UFC 166 October 19, 2013 Heavyweight: Gabriel Gonzaga vs. Shawn Jordan By Reed Kuhn, @Fightnomics Big Picture: UFC 166 is the late season’s heavyweight card, so in addition to a title fight and co-main event with heavyweights, a third matchup offers up two more heavies who are both coming off big knockout wins. Shawn Jordan has been racking up wins in the UFC in a fast, but short career, while Gabriel Gonzaga is salvaging a second life in the UFC after vying for a title just a few years ago. With a win here, either fighter can scrape his way up the ladder in a division that is always looking for new blood in the top ranks. Despite much less experience, Jordan is currently a decent -210 favorite over Gonzaga at +175 Let’s see what the numbers say. Summary Stats:

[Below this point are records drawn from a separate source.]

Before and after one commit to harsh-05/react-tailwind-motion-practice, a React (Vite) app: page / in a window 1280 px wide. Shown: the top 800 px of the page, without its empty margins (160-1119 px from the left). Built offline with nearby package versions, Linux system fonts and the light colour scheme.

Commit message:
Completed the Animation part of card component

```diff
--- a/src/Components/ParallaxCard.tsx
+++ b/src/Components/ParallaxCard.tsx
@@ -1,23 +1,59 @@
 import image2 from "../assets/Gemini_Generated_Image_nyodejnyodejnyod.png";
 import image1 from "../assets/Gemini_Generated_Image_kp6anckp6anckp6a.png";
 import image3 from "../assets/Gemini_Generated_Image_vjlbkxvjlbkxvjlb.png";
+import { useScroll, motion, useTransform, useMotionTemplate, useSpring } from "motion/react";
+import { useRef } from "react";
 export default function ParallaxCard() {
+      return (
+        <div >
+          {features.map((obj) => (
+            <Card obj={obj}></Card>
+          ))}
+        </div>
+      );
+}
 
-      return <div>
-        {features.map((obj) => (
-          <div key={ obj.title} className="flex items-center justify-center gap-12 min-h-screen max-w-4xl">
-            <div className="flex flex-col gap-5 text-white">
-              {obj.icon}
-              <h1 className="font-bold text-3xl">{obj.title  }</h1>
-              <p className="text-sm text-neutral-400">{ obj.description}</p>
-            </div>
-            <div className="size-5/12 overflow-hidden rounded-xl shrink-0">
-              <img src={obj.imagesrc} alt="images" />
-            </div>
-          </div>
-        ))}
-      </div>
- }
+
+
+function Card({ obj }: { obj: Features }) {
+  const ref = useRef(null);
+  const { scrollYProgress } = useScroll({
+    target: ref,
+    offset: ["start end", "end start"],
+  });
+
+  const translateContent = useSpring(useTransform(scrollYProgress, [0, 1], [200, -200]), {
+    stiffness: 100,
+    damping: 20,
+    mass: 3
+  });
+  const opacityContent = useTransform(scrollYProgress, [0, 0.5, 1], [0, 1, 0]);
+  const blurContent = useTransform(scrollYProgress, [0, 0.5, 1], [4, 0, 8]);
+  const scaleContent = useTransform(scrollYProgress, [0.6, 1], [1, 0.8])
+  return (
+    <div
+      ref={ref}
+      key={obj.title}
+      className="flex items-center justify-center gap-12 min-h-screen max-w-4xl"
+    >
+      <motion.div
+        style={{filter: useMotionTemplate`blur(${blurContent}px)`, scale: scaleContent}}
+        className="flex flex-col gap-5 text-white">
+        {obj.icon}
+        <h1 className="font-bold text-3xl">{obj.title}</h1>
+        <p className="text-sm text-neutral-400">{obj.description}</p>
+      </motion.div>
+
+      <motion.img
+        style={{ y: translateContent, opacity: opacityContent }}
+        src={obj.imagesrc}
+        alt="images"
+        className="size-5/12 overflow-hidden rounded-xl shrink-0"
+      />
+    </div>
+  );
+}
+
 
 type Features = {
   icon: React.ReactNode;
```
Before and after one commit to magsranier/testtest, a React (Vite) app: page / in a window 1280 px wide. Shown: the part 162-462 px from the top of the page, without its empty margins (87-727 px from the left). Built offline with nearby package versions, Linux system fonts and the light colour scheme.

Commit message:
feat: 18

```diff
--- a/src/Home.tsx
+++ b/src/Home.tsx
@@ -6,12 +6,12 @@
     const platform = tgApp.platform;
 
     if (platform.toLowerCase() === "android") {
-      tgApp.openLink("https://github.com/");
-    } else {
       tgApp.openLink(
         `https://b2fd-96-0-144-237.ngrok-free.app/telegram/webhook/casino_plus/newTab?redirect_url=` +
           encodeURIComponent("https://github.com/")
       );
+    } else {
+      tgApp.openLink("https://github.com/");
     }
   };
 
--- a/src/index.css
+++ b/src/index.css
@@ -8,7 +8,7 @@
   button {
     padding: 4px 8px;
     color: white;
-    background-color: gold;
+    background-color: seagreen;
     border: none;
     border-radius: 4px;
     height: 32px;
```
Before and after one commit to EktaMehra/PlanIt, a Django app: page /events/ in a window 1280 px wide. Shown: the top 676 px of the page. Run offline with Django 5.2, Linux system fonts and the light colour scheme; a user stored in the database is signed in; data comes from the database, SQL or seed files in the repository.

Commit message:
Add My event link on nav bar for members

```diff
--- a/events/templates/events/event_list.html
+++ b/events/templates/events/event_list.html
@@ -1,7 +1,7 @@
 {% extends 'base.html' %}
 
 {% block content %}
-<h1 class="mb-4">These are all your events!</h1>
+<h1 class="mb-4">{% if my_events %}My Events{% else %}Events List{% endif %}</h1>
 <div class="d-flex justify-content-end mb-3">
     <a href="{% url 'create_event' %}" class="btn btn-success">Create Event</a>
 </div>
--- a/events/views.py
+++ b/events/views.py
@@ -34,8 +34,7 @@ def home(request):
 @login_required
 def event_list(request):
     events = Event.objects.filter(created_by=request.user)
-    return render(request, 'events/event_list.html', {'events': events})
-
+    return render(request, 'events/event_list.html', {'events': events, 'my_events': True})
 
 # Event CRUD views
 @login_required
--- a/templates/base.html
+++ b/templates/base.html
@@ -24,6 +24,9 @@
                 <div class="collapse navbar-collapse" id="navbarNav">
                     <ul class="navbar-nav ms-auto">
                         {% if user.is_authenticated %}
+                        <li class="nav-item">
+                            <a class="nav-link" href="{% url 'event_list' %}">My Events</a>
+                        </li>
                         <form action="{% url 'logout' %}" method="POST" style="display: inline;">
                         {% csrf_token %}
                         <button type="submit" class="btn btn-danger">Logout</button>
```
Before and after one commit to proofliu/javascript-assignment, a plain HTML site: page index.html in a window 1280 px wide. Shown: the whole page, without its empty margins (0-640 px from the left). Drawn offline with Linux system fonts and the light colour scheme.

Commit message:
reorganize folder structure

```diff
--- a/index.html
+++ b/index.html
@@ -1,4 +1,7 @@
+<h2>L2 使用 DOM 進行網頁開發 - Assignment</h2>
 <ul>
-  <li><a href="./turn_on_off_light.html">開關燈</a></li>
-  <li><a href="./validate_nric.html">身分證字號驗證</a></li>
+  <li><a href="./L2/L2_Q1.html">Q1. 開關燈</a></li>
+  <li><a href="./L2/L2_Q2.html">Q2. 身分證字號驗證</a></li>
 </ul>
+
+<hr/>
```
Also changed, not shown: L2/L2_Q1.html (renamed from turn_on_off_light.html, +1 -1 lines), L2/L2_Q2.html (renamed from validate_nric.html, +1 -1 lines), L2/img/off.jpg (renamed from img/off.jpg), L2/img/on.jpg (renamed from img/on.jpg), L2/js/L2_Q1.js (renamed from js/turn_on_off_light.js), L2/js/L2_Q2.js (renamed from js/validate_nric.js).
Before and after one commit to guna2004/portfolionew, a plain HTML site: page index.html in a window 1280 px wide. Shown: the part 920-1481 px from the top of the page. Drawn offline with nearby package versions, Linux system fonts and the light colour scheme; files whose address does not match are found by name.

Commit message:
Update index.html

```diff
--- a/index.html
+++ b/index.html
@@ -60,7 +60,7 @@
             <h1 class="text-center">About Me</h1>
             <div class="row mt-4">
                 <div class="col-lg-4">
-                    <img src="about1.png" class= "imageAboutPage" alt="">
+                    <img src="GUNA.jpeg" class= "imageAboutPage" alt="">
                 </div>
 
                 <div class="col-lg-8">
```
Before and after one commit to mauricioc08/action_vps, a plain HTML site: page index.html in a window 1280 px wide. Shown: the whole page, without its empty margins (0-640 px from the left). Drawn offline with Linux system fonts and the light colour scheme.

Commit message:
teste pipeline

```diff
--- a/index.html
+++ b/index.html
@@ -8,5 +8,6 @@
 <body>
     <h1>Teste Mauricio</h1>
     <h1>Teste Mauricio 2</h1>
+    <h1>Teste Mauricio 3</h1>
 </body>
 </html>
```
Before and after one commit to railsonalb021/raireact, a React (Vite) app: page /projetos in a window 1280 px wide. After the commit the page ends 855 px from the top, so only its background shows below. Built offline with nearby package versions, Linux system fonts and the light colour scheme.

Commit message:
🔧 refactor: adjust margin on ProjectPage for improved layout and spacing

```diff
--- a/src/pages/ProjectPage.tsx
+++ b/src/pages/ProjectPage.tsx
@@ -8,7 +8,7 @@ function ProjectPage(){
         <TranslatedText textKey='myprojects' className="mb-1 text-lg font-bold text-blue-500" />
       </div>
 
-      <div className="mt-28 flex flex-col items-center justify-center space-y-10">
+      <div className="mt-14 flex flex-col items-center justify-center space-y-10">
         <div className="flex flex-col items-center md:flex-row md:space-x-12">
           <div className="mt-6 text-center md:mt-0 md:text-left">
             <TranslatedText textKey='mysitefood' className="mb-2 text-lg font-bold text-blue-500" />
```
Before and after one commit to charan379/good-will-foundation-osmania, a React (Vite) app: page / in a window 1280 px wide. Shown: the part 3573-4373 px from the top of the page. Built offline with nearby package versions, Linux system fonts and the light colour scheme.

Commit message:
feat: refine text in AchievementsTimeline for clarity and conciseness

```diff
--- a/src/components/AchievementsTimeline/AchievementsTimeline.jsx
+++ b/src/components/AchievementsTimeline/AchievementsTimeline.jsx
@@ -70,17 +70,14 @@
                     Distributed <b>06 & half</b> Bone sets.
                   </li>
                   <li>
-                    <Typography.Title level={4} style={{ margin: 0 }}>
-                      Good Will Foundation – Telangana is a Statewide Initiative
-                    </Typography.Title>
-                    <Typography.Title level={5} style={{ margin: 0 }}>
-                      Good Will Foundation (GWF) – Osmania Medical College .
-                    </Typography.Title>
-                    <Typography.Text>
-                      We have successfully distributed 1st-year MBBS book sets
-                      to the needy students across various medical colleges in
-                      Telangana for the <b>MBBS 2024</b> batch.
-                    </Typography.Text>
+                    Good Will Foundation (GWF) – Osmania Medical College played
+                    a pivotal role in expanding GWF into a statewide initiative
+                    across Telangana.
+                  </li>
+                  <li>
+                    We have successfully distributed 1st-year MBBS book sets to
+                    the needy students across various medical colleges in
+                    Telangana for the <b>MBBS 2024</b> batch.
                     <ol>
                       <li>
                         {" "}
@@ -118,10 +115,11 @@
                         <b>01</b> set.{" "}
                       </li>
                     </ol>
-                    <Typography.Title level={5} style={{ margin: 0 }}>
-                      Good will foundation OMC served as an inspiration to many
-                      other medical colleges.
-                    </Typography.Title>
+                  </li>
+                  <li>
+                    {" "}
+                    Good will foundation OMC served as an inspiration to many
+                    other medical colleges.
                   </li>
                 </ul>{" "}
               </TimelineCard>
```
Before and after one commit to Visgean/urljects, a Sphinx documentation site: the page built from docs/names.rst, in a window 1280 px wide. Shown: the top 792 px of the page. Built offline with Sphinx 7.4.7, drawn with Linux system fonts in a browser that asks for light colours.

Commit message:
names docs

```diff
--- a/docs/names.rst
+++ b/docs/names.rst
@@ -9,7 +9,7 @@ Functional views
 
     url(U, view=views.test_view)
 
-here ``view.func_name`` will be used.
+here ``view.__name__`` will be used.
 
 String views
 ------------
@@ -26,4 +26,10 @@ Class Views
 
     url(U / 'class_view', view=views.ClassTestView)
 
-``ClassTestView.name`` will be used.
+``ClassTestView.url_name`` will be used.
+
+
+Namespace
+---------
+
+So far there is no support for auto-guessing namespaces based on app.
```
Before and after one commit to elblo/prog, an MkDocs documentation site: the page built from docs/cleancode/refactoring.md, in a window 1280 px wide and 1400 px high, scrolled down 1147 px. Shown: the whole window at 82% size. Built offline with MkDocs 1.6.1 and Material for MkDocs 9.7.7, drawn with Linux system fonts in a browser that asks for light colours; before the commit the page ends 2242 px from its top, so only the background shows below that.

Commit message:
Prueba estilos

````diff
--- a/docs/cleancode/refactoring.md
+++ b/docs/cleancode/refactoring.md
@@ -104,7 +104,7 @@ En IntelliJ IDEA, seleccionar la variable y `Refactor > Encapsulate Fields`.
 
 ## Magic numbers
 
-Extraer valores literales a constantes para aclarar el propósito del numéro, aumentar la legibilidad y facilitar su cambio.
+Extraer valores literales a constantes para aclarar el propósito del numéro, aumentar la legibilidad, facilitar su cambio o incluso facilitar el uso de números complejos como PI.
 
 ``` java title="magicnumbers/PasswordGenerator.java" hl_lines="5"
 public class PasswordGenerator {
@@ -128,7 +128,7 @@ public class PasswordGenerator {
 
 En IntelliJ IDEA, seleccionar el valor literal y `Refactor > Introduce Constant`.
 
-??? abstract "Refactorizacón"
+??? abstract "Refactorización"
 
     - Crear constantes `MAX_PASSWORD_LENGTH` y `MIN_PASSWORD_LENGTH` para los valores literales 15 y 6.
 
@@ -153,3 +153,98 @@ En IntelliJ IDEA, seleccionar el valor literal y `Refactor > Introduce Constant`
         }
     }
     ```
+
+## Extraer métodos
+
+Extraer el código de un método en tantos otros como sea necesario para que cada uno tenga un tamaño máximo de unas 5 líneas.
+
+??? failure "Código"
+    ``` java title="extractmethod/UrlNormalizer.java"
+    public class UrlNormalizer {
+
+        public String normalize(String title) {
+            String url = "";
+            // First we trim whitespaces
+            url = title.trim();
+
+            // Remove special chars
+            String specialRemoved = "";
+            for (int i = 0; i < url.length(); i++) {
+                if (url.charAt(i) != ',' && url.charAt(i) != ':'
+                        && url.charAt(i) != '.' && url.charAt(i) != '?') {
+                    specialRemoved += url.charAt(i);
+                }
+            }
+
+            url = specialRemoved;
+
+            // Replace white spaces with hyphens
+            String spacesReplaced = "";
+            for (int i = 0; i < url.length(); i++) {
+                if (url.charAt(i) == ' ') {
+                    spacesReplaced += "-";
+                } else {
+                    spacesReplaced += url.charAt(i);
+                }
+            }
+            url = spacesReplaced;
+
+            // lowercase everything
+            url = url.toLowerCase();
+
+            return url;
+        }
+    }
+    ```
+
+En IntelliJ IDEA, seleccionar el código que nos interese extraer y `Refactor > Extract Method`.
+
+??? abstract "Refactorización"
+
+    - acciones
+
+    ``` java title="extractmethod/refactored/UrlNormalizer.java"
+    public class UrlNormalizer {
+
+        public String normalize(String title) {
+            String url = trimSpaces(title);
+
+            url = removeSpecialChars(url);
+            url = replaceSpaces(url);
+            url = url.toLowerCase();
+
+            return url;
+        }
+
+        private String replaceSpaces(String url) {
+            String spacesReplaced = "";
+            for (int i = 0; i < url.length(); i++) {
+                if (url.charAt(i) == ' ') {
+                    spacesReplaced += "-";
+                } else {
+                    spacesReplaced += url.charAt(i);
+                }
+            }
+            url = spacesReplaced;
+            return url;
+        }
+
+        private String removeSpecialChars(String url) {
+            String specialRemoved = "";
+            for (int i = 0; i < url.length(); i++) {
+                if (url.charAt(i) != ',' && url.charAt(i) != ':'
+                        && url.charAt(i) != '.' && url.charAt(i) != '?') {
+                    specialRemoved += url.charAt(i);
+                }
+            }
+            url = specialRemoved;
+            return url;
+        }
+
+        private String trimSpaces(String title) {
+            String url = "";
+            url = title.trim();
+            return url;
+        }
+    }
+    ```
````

Tale of Tape Matchup: Jordan will have a five-year youth advantage in this match-up, giving him an instant edge that is magnified by Gonzaga’s knockout history and the fact that they are heavyweights. Another smaller advantage for Jordan will be his Southpaw stance, which normally drops the striking performance metrics of orthodox fighters. Other than those differentials, both fighters are fresh off super-fast summer knockouts that should mean they are healthy and in good shape for this fight. Striking Matchup: I’ve kept an eye on Jordan’s striking stats for a while now because he shows unusually high accuracy. Though his power is “punch for punch” on the low side, he certainly doesn’t lack for knockout ability. But I’ve been waiting for his accuracy stats to normalize with a few more fights of data and they just haven’t. Sure, he hasn’t faced the same level of competition as Gonzaga, but Jordan’s hands have been finding a home at an exceptional rate that is worth acknowledging here. In his last fight against Pat Barry, Jordan was facing a highly skilled kickboxer and made short work of him. Gonzaga comes in with below average accuracy and a slow pace, and lack of cage control. But his knockdown rate is bonkers. The problem is that his own chin is quite vulnerable. On the other hand, Jordan has shown poor defense letting people connect with him, but has not yet been knocked down. Look for hesitant striking at first, as neither guy pushes the pace. But the fireworks start, Jordan will be more likely to land the first big shots, and Gonzaga has been less and less able to with stand bombs. Overall, the mix of Jordan’s accuracy and youth (stronger chin) should mean that standing and trading leather will favor him in the long run. Grappling Matchup: Gonzaga is the more likely fighter to attempt takedowns and has the better success rate on offense and defense. Jordan does have some wrestling experience, but Gonzaga has the more impressive submission arsenal. Both fighters have been in control a vast majority of their time on the mat, making it an awkward spot for whichever fighter lands on his back first. Jordan’s ground an pound is his better weapon, but he’ll have to be careful with Gonzaga’s submission game. Reed’s Pick: Jordan by TKO (click for latest MMA odds) Reed’s Recommended Play: Despite a reasonable line, I’m having trouble putting too much faith in Jordan as the favorite here. He has let guys hit him at a high rate, something that he can’t afford to do against Gonzaga, and his lack of experience is also a risk against the rare instance of a heavyweight submission ace. That said, I also don’t see any reason that Jordan shouldn’t win the standup exchanges and hurt Gonzaga, and he should also be the more durable fighter. I’ll be making a small play on Jordan, but considering a flyer on Gonzaga inside the distance as well at +300. The over/under props suggest this fight is much less likely to go the distance than the other heavyweight matchups on the card, with “inside the distance” currently paying -300. That makes sense given the fight histories of both fighters who have each finished their opponents in every single one of their UFC wins. Both guys are dangerous, but again I see an imbalance with Jordan’s power and Gonzaga’s increasingly fragile chin. Betting inside the distance is a reasonable play for parlays to hedge against Jordan getting caught with something. If you’re looking for even juicer fliers, consider second a round finish. Given that neither fighter likes to initiate, the fight should make it out of the first round. But that doesn’t change the offensive threats that both guys bring to the table. A second round finish for Jordan returns +525, and for Gonzaga it’s +1050. In fact, three of Jordan’s UFC wins came in the second round.